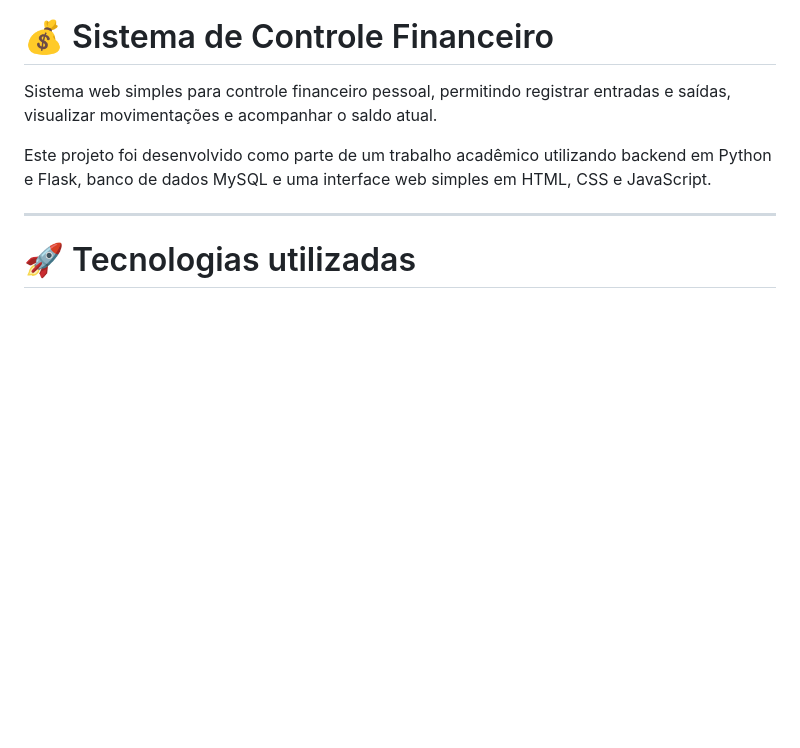
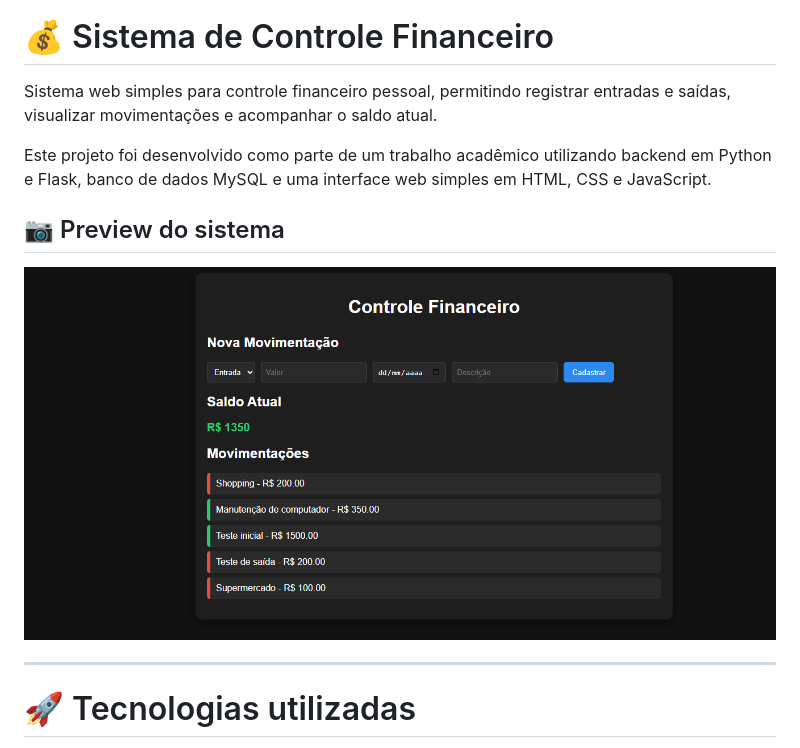
Before and after one commit to marcello-iorio/controle-financeiro, a Markdown page: README.md, the part around the change printed below. Rendered like a GitHub page; pictures changed too: docs/screenshot.png (added); blank space fills up the shorter version.

Commit message:
adiciona README com preview do sistema

```diff
--- a/README.md
+++ b/README.md
@@ -6,6 +11,10 @@ Projeto desenvolvido por sprints utilizando Flask e MySQL.
 Sistema web simples para controle financeiro pessoal, permitindo registrar entradas e saídas, visualizar movimentações e acompanhar o saldo atual.
 
 Este projeto foi desenvolvido como parte de um trabalho acadêmico utilizando backend em Python e Flask, banco de dados MySQL e uma interface web simples em HTML, CSS e JavaScript.
+
+## 📷 Preview do sistema
+
+![Preview do sistema](docs/screenshot.png)
 
 ---
 
```
Also changed, not shown: other parts of README.md (+5 -0 lines).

WORK REQUIRED | Write out the whole listing again, exactly, with no pictures.

WRITTEN ANSWER |
Before and after one commit to marcello-iorio/controle-financeiro, a Markdown page: README.md, the part around the change printed below. Rendered like a GitHub page; pictures changed too: docs/screenshot.png (added); blank space fills up the shorter version.

Commit message:
adiciona README com preview do sistema

```diff
--- a/README.md
+++ b/README.md
@@ -6,6 +11,10 @@ Projeto desenvolvido por sprints utilizando Flask e MySQL.
 Sistema web simples para controle financeiro pessoal, permitindo registrar entradas e saídas, visualizar movimentações e acompanhar o saldo atual.
 
 Este projeto foi desenvolvido como parte de um trabalho acadêmico utilizando backend em Python e Flask, banco de dados MySQL e uma interface web simples em HTML, CSS e JavaScript.
+
+## 📷 Preview do sistema
+
+![Preview do sistema](docs/screenshot.png)
 
 ---
 
```
Also changed, not shown: other parts of README.md (+5 -0 lines).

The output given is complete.